MATERIAL PROVIDED section start

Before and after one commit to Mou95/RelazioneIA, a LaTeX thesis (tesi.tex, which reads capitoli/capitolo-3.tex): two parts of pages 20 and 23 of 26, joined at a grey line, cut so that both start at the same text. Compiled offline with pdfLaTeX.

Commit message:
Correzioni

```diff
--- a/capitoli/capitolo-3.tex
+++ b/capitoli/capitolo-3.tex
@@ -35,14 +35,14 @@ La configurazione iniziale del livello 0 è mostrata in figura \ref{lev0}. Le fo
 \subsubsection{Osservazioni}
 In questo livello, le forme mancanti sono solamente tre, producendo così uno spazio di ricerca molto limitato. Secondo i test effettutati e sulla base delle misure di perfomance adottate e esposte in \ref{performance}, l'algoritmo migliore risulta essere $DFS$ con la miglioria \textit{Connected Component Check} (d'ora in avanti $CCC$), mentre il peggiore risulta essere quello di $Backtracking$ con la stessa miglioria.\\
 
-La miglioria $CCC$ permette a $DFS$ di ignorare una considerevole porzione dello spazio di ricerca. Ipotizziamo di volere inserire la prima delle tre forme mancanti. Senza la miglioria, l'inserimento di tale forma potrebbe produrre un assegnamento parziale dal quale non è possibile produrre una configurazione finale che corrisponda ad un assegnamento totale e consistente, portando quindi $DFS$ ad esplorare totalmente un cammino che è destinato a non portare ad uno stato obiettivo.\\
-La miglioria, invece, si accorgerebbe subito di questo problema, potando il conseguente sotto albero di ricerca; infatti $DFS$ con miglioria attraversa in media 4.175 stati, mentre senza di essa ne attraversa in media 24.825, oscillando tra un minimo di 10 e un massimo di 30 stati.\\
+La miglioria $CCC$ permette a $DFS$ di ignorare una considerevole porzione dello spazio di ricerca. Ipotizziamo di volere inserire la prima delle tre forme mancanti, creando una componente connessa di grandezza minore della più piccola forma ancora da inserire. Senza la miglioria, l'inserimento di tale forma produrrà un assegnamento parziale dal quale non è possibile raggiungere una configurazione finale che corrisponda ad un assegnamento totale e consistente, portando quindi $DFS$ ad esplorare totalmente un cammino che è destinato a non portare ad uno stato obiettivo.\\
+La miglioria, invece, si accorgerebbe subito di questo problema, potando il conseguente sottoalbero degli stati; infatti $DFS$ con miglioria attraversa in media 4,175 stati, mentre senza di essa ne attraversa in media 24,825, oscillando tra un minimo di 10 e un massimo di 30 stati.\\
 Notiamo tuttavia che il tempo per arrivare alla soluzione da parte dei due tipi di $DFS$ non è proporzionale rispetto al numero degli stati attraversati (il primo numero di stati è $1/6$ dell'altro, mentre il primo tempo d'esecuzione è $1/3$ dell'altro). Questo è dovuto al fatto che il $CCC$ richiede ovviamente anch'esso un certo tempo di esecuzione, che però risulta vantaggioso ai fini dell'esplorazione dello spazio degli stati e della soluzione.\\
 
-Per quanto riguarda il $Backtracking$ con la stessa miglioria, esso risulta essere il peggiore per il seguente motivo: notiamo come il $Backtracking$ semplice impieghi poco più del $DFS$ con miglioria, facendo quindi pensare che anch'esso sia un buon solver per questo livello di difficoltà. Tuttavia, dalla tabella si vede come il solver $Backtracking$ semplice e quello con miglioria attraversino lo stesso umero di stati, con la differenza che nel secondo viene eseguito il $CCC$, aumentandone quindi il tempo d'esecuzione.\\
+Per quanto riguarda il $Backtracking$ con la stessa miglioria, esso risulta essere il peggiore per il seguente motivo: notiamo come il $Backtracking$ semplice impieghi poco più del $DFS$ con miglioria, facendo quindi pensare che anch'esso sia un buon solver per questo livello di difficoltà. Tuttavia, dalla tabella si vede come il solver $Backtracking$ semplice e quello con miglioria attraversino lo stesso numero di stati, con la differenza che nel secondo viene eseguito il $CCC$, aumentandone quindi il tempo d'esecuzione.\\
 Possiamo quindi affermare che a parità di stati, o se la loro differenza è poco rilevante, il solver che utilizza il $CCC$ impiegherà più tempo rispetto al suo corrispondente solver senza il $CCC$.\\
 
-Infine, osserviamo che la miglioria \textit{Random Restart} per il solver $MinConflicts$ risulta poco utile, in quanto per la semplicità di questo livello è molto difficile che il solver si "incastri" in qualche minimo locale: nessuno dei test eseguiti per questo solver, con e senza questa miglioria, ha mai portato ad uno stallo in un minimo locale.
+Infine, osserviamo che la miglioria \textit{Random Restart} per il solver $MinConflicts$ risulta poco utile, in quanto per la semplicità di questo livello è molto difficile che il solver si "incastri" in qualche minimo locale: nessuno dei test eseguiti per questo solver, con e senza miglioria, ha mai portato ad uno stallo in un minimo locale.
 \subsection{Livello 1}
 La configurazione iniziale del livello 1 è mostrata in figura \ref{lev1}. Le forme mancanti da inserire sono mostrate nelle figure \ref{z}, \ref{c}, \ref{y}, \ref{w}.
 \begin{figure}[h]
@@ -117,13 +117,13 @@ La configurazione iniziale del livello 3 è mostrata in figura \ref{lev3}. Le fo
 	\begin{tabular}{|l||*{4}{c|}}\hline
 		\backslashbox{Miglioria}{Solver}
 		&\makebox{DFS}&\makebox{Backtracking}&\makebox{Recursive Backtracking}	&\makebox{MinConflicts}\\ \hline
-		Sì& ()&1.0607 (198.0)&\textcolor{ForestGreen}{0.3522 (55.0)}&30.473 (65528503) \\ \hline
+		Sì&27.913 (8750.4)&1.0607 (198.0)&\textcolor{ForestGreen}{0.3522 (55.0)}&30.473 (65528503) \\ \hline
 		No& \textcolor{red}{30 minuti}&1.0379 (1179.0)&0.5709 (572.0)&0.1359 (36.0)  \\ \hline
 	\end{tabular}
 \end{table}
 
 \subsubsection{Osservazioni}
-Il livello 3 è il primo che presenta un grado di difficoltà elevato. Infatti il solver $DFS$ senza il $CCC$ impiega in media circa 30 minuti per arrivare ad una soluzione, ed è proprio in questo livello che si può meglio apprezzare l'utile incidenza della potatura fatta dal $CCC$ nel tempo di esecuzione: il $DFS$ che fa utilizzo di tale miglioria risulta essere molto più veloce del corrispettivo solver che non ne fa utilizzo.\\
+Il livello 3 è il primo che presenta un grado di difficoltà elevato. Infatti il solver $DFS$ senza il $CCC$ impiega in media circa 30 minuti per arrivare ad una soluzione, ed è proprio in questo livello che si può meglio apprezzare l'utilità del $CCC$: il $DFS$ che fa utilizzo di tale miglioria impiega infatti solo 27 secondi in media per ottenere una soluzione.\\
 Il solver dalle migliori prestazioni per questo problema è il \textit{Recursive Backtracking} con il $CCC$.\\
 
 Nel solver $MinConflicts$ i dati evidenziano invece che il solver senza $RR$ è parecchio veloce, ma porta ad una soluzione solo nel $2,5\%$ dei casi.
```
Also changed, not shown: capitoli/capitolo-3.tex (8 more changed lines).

MATERIAL PROVIDED section end

PROBLEM TO WORK ON
Go through the lines above and count those that include "MinConflicts"; give the total and nothing more.

ANSWER BOX
4